(Records contained in a dataset)
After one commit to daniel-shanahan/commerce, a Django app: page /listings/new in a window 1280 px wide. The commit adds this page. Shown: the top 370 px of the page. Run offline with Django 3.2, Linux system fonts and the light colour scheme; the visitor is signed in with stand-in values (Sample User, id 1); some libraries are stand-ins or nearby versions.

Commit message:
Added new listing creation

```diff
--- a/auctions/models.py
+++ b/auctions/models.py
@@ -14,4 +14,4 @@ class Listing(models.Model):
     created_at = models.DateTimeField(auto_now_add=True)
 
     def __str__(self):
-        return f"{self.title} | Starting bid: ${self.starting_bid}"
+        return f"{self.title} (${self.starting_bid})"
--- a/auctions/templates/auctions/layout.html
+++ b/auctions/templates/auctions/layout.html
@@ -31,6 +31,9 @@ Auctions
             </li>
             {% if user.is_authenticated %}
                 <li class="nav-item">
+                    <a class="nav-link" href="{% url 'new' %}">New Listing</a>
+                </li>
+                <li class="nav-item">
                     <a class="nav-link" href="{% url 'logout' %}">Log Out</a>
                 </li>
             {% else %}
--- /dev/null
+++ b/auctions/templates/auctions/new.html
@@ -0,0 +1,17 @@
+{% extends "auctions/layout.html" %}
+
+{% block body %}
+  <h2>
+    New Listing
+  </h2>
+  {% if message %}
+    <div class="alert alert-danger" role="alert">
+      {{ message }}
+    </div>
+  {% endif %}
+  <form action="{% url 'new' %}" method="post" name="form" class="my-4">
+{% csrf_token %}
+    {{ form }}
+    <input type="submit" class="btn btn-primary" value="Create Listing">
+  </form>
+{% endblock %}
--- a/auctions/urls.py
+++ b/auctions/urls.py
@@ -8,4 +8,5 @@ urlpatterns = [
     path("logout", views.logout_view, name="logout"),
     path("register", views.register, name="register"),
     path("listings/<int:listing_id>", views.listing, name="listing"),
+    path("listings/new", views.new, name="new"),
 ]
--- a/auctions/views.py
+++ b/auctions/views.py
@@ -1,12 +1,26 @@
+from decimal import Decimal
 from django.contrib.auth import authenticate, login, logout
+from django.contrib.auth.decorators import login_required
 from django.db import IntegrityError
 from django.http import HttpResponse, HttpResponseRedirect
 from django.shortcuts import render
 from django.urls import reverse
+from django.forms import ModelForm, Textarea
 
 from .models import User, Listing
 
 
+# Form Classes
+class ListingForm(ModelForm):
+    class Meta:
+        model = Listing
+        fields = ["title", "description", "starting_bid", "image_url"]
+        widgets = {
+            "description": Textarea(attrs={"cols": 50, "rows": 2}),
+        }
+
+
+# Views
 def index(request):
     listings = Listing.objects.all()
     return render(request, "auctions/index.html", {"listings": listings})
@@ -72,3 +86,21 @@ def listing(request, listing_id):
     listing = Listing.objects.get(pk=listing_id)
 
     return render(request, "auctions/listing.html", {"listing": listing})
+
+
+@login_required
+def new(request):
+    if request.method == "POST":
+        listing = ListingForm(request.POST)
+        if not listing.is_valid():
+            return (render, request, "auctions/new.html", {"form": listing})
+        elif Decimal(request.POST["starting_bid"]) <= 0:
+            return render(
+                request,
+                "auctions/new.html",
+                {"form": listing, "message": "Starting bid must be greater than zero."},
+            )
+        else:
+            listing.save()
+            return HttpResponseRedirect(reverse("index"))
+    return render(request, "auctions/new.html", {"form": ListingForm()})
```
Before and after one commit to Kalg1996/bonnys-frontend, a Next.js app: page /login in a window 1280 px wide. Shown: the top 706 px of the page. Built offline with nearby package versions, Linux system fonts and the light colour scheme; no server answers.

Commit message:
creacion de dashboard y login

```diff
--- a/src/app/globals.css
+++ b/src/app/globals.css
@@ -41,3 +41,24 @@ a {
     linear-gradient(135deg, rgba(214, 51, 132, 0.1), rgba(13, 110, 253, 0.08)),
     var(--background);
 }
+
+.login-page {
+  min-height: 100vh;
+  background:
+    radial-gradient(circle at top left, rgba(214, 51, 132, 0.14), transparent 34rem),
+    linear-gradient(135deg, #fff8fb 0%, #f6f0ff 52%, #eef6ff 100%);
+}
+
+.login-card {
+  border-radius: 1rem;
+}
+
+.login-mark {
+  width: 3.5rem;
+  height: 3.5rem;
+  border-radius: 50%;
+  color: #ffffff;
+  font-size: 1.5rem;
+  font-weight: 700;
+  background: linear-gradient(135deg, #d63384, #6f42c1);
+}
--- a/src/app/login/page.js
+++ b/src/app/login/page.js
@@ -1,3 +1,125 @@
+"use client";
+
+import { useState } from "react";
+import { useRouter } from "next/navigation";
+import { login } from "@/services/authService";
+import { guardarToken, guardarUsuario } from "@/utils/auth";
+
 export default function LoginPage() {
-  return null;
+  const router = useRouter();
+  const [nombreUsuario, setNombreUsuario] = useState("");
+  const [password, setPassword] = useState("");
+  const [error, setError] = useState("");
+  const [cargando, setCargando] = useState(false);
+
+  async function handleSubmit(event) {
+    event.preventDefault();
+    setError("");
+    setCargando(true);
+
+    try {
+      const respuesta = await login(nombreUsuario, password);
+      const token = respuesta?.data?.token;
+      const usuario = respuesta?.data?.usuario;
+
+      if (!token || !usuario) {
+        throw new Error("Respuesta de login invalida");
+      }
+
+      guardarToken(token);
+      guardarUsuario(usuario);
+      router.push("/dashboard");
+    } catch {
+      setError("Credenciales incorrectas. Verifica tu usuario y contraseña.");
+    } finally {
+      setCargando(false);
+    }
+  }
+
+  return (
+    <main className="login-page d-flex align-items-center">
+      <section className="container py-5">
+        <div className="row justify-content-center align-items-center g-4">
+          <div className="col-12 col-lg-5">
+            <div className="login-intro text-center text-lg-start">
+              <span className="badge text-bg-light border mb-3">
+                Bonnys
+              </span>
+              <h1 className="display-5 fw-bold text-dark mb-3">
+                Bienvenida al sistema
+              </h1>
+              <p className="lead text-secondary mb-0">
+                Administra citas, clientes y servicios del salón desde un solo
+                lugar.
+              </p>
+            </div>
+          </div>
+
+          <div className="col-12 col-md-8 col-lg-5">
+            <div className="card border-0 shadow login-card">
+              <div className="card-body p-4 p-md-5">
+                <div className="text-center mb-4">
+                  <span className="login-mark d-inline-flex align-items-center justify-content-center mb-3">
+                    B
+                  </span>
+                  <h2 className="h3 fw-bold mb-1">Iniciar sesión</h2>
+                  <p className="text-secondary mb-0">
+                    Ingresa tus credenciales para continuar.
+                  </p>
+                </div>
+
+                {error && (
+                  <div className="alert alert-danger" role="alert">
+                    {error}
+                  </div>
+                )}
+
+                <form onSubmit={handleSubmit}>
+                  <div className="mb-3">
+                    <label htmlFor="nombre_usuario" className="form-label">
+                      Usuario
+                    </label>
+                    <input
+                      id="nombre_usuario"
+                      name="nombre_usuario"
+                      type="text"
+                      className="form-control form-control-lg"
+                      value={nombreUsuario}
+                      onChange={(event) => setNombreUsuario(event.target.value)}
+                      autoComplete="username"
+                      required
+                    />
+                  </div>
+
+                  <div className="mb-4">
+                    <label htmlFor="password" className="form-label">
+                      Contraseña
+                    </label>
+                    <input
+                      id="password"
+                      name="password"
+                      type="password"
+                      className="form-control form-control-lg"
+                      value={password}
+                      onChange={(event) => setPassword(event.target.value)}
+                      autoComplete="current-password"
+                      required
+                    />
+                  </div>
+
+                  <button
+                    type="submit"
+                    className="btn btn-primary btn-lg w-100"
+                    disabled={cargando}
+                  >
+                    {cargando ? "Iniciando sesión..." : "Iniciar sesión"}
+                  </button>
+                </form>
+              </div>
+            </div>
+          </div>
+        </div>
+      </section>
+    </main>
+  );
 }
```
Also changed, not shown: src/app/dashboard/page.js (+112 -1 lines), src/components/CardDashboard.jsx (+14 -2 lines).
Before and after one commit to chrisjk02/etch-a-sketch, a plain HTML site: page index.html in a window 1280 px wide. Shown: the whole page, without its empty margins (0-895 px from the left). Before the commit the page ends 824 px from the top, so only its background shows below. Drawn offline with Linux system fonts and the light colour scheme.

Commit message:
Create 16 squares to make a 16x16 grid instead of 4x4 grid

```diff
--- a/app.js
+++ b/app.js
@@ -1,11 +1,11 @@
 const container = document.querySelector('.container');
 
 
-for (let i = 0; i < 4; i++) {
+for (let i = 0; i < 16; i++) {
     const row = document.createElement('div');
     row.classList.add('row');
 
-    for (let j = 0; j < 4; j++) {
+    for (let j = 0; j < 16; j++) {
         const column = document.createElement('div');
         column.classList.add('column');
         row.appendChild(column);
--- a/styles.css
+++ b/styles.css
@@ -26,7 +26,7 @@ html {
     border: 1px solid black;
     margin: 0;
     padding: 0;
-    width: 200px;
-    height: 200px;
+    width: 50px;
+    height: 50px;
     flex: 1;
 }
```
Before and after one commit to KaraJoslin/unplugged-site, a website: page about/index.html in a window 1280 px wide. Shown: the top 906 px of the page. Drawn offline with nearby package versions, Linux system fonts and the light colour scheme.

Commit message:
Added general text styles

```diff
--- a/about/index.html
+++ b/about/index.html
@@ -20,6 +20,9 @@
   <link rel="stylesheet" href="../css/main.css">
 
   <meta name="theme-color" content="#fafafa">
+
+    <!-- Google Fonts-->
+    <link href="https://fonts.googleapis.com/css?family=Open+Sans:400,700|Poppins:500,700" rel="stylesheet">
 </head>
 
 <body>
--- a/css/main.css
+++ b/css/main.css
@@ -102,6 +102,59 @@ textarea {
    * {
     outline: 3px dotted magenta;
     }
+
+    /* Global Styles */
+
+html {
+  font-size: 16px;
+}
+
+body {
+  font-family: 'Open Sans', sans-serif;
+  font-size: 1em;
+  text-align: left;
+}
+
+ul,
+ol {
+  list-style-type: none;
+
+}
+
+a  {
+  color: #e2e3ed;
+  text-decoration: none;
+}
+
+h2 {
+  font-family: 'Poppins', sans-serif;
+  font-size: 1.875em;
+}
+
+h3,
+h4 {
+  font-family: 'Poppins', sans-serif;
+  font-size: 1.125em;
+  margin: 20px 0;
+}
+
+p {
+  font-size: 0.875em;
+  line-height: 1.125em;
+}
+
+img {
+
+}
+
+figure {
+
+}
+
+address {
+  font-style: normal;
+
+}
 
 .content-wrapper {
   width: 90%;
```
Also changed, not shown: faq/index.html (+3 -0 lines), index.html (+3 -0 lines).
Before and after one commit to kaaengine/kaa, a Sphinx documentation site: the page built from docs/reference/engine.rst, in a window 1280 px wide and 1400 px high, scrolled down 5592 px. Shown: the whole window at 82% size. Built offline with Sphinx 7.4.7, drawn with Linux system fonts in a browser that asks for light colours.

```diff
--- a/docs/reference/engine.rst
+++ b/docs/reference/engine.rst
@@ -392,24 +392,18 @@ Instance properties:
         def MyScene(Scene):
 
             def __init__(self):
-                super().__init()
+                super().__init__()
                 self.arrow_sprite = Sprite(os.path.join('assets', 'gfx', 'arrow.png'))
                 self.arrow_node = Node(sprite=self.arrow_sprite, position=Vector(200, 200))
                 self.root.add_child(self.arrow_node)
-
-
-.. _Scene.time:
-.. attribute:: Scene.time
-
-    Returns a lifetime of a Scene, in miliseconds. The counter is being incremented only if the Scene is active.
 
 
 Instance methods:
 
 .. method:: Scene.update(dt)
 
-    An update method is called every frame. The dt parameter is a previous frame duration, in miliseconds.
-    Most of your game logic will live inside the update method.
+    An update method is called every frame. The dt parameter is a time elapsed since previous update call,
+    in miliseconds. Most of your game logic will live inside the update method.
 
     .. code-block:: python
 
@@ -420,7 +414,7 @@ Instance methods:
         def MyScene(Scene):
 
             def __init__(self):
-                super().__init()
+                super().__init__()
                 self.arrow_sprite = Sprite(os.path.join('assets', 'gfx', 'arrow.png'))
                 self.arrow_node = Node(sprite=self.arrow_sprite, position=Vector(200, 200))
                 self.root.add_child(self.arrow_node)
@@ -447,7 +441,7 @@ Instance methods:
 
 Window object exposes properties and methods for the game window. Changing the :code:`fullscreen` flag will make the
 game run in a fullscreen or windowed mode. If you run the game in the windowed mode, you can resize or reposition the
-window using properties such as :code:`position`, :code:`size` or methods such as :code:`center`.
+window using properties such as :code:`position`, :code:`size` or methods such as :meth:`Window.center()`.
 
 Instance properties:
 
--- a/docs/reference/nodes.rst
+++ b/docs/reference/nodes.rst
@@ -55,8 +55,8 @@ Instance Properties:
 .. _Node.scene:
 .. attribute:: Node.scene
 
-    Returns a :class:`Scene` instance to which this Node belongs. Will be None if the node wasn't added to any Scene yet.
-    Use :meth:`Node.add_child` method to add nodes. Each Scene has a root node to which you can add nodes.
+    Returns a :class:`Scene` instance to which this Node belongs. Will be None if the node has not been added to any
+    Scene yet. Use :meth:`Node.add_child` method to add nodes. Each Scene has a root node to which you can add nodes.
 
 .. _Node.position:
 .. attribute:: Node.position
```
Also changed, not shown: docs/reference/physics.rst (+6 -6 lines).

THE TASK →
Scan the records above for lines with the word "layout", then say how many there are, giving the number alone.

RESPONSE TO THE EXERCISE →
3